ENTRIES SUPPLIED START

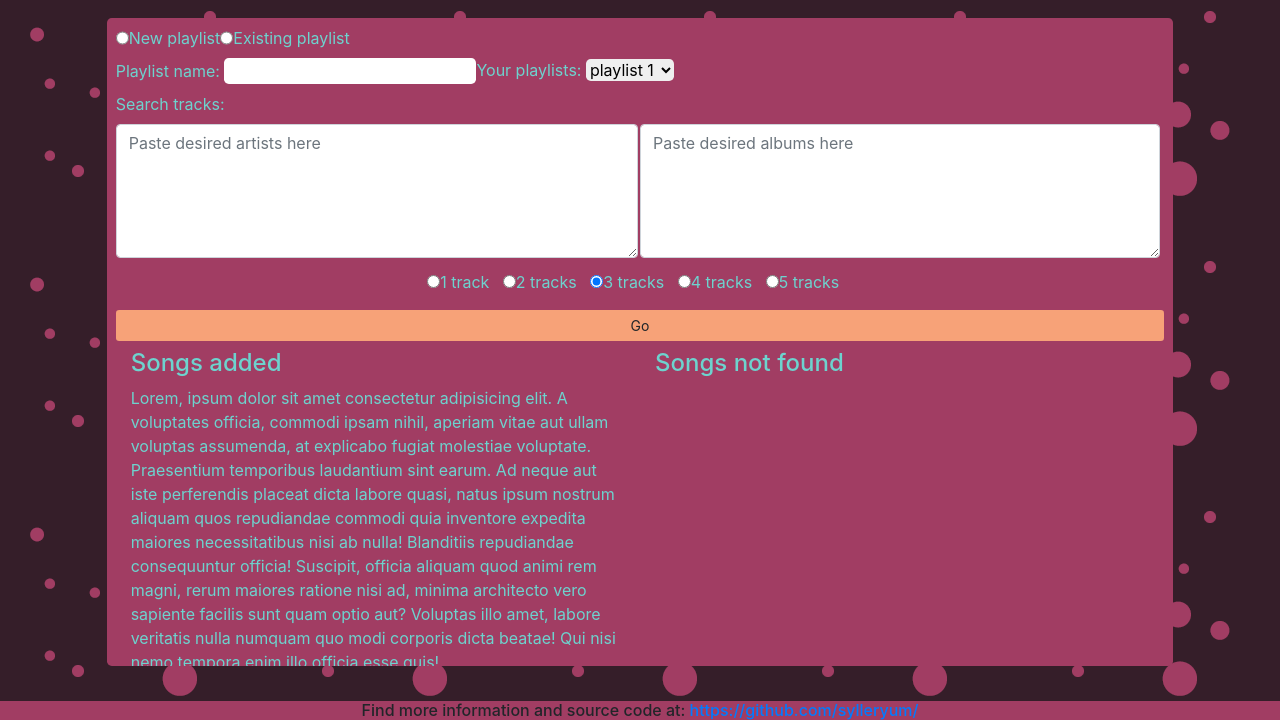
Repository: sylleryum/Frontend
Page: GetTopTracks/index.html
These files come from the project's save history. The page is drawn as it stood at one moment and after the next save; the edit follows.
The browser window is 1280 px wide. The pictures show the whole page.

Above is the page before, as saved 2019-10-13 17:54:27.

### GetTopTracks/index.html
<!doctype html>
<html lang="en">

<head>
     <title>Get top tracks from Artists and albums</title>
     <!-- Required meta tags -->
     <meta charset="utf-8">
     <meta name="viewport" content="width=device-width, initial-scale=1, shrink-to-fit=no">

     <!-- Bootstrap CSS -->
     <link rel="stylesheet" href="https://stackpath.bootstrapcdn.com/bootstrap/4.3.1/css/bootstrap.min.css"
          integrity="sha384-ggOyR0iXCbMQv3Xipma34MD+dH/1fQ784/j6cY/iJTQUOhcWr7x9JvoRxT2MZw1T" crossorigin="anonymous">

     <!-- main CSS-->
     <link rel="stylesheet" href="style.css">

</head>

<body class="background-master">
     <form action="searchTrack" id="submit-btn" onsubmit="return validation()">
          <div class="container-fluid h-95">
               <div class="row align-items-center justify-content-center h-95">
                    <div class="h-80 col col-md-10 bg-4 text-1 rounded-lg pl-4 pr-4 pt-2 overflow-auto"  id="internal-container">

                         <div class="row main-select pb-2">
                              <input type="radio" id="rNew" name="playlistRadio" value="new"
                                   onchange="radioChecker()">New
                              playlist
                              <input type="radio" id="rExisting" name="playlistRadio" value="existing"
                                   onchange="radioChecker()">Existing
                              playlist
                         </div>
                         <div class="row main-playlist pb-2">
                              <div id="new-playlist" class="block-style">
                                   Playlist name: <input type="text" class="rounded-lg border-0" id="playlistName"
                                        name="playlistName" />
                              </div>
                              <div id="existing-playlist" class="block-style">
                                   <span>Your playlists:</span>
                                   <select name="selectPlaylist" class="rounded-lg border-0">
                                        <option>playlist 1</option>
                                        <option>playlist 2</option>
                                        <option>playlist 3</option>
                                        <option>playlist 4</option>
                                        <!-- <c:forEach var="items" items="${playlists}">
                                        <option value="${items.getId()}">${items.getName()}</option>
                                   </c:forEach> -->
                                   </select>
                              </div>
                         </div>
                         <div class="row pb-2">
                              Search tracks:
                         </div>
                         <div class="row main-textarea form-group pr-1 mb-0 pb-2">
                              <div class="col-md-6 p-0 mb-1">
                                   <textarea class="textarea-search form-control md-textarea" rows="5" id="searchNameArtist"
                                        name="searchNameArtist" placeholder="Paste desired artists here"></textarea>
                              </div>
                              <div class="col-md-6 p-0 small-padding">
                                   <textarea class="textarea-search form-control md-textarea" rows="5" id="searchNameAlbum"
                                        name="searchNameAlbum" placeholder="Paste desired albums here"></textarea>
                              </div>
                         </div>
                         <div class="row track-amount pb-2 justify-content-center text-center">
                              <label><input type="radio" id="rAmount1" name="playlistRadio" value="rAmount2" onchange="">1 track&nbsp;&nbsp;&nbsp;</label>
                              <label><input type="radio" id="rAmount2" name="playlistRadio" value="rAmount2" onchange="">2 tracks&nbsp;&nbsp;&nbsp;</label>
                              <label><input type="radio" id="rAmount3" name="playlistRadio" value="rAmount3" checked onchange="">3 tracks&nbsp;&nbsp;&nbsp;</label>
                              <label><input type="radio" id="rAmount4" name="playlistRadio" value="rAmount4" onchange="">4 tracks&nbsp;&nbsp;&nbsp;</label>
                              <label><input type="radio" id="rAmount5" name="playlistRadio" value="rAmount4" onchange="">5 tracks&nbsp;&nbsp;&nbsp;</label>
                         </div>
                         <div class="row main-go pb-2 justify-content-center ">
                              <button type="submit" class="btn bg-3 btn-sm btn-block" id="submit-button">
                                   Go
                              </button>
                         </div>

                         <div class="row results-menu">
                              <div class="success col-md-6">
                                   <h4>Songs added</h4>
                                   Lorem, ipsum dolor sit amet consectetur adipisicing elit. A voluptates officia, commodi ipsam nihil, aperiam vitae aut ullam voluptas assumenda, at explicabo fugiat molestiae voluptate. Praesentium temporibus laudantium sint earum. Ad neque aut iste perferendis placeat dicta labore quasi, natus ipsum nostrum aliquam quos repudiandae commodi quia inventore expedita maiores necessitatibus nisi ab nulla! Blanditiis repudiandae consequuntur officia! Suscipit, officia aliquam quod animi rem magni, rerum maiores ratione nisi ad, minima architecto vero sapiente facilis sunt quam optio aut? Voluptas illo amet, labore veritatis nulla numquam quo modi corporis dicta beatae! Qui nisi nemo tempora enim illo officia esse quis!
                              </div>
                              <div class="failure col-md-6">
                                   <h4>Songs not found</h4>

                              </div>
                         </div>

                    </div>

               </div>

          </div>
     </form>
     <footer class="text-center m-0 p-0 bg-4 footer-clear">
          <h6 class="p-0 m-0 text-w">Find more information and source code at: <a href="https://github.com/sylleryum/">
                    https://github.com/sylleryum/</a></h6>

     </footer>







     <!-- Optional JavaScript -->
     <!-- jQuery first, then Popper.js, then Bootstrap JS -->
     <script src="https://code.jquery.com/jquery-3.3.1.slim.min.js"
          integrity="sha384-q8i/X+965DzO0rT7abK41JStQIAqVgRVzpbzo5smXKp4YfRvH+8abtTE1Pi6jizo"
          crossorigin="anonymous"></script>
     <script src="https://cdnjs.cloudflare.com/ajax/libs/popper.js/1.14.7/umd/popper.min.js"
          integrity="sha384-UO2eT0CpHqdSJQ6hJty5KVphtPhzWj9WO1clHTMGa3JDZwrnQq4sF86dIHNDz0W1"
          crossorigin="anonymous"></script>
     <script src="https://stackpath.bootstrapcdn.com/bootstrap/4.3.1/js/bootstrap.min.js"
          integrity="sha384-JjSmVgyd0p3pXB1rRibZUAYoIIy6OrQ6VrjIEaFf/nJGzIxFDsf4x0xIM+B07jRM"
          crossorigin="anonymous"></script>
</body>

</html>

### GetTopTracks/style.css
.footer-clear {
     width: 100%;
     position: fixed;
     bottom: 0%;
}

.background-master {
     background: url(images/bb.png) repeat;
}


button:hover {
     background-color: #a75e3a!important;
     text-decoration: underline!important;
 }

.h-100 {
     min-height: 100vh;
}

.h-95 {
     min-height: 95vh;
}

.h-80 {
     min-height: 80vh;
     max-height: 90vh;
}

.bg-1 {
     background: #6dd3ce!important
}

.bg-2 {
     background: #c8e9a0!important
}

.bg-3 {
     background: #f7a278!important
}

.bg-4 {
     background: #a13d63!important
}

.bg-5 {
     background: #351e29!important
}

.text-1 {
     color: #6dd3ce!important
}

.text-2 {
     color: #c8e9a0!important
}

.text-3 {
     color: #f7a278!important
}

.text-4 {
     color: #a13d63!important
}

.text-5 {
     color: #351e29!important
}

@media screen and (min-width: 767px) {
     .small-padding {
          padding-left: 2px!important;
     }
}

After the next save:
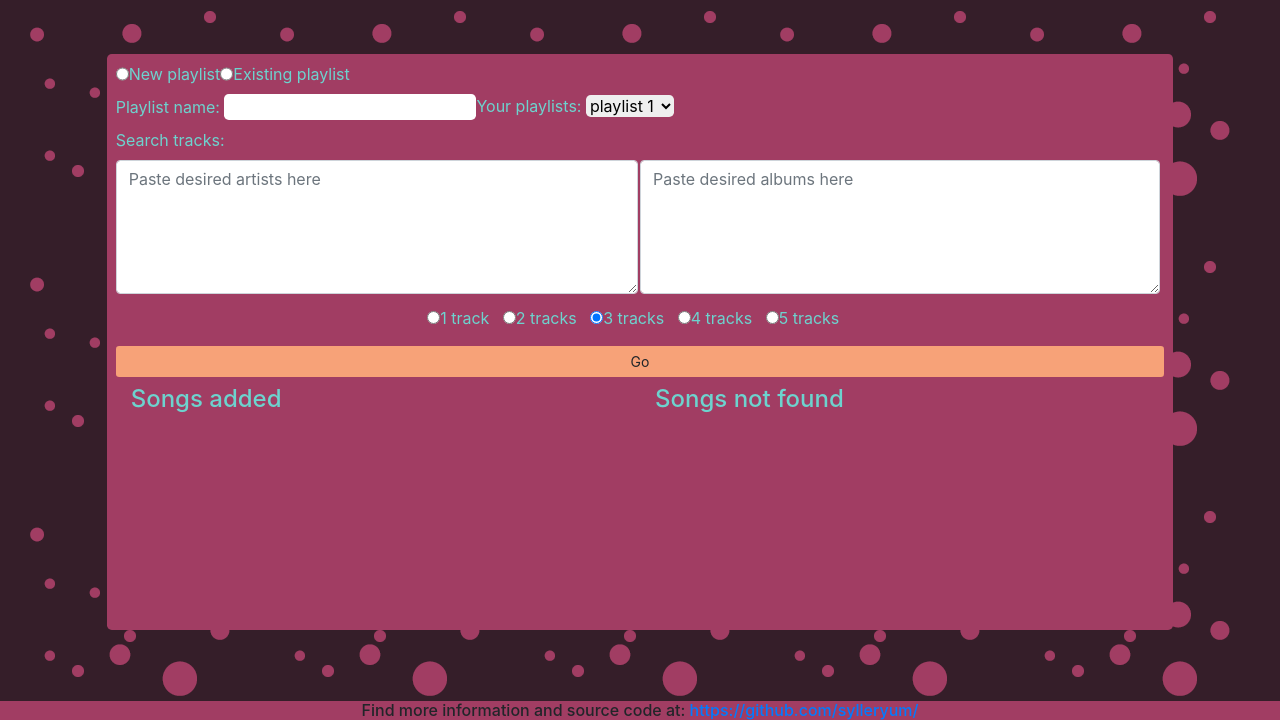
Saved 23 s later.
--- a/GetTopTracks/index.html
+++ b/GetTopTracks/index.html
@@ -77,7 +77,7 @@
                          <div class="row results-menu">
                               <div class="success col-md-6">
                                    <h4>Songs added</h4>
-                                   Lorem, ipsum dolor sit amet consectetur adipisicing elit. A voluptates officia, commodi ipsam nihil, aperiam vitae aut ullam voluptas assumenda, at explicabo fugiat molestiae voluptate. Praesentium temporibus laudantium sint earum. Ad neque aut iste perferendis placeat dicta labore quasi, natus ipsum nostrum aliquam quos repudiandae commodi quia inventore expedita maiores necessitatibus nisi ab nulla! Blanditiis repudiandae consequuntur officia! Suscipit, officia aliquam quod animi rem magni, rerum maiores ratione nisi ad, minima architecto vero sapiente facilis sunt quam optio aut? Voluptas illo amet, labore veritatis nulla numquam quo modi corporis dicta beatae! Qui nisi nemo tempora enim illo officia esse quis!
+
                               </div>
                               <div class="failure col-md-6">
                                    <h4>Songs not found</h4>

ENTRIES SUPPLIED END

Please determine how many lines of the records above include the word "textarea", replying with a number alone.

### ANSWER TO THIS EXERCISE
5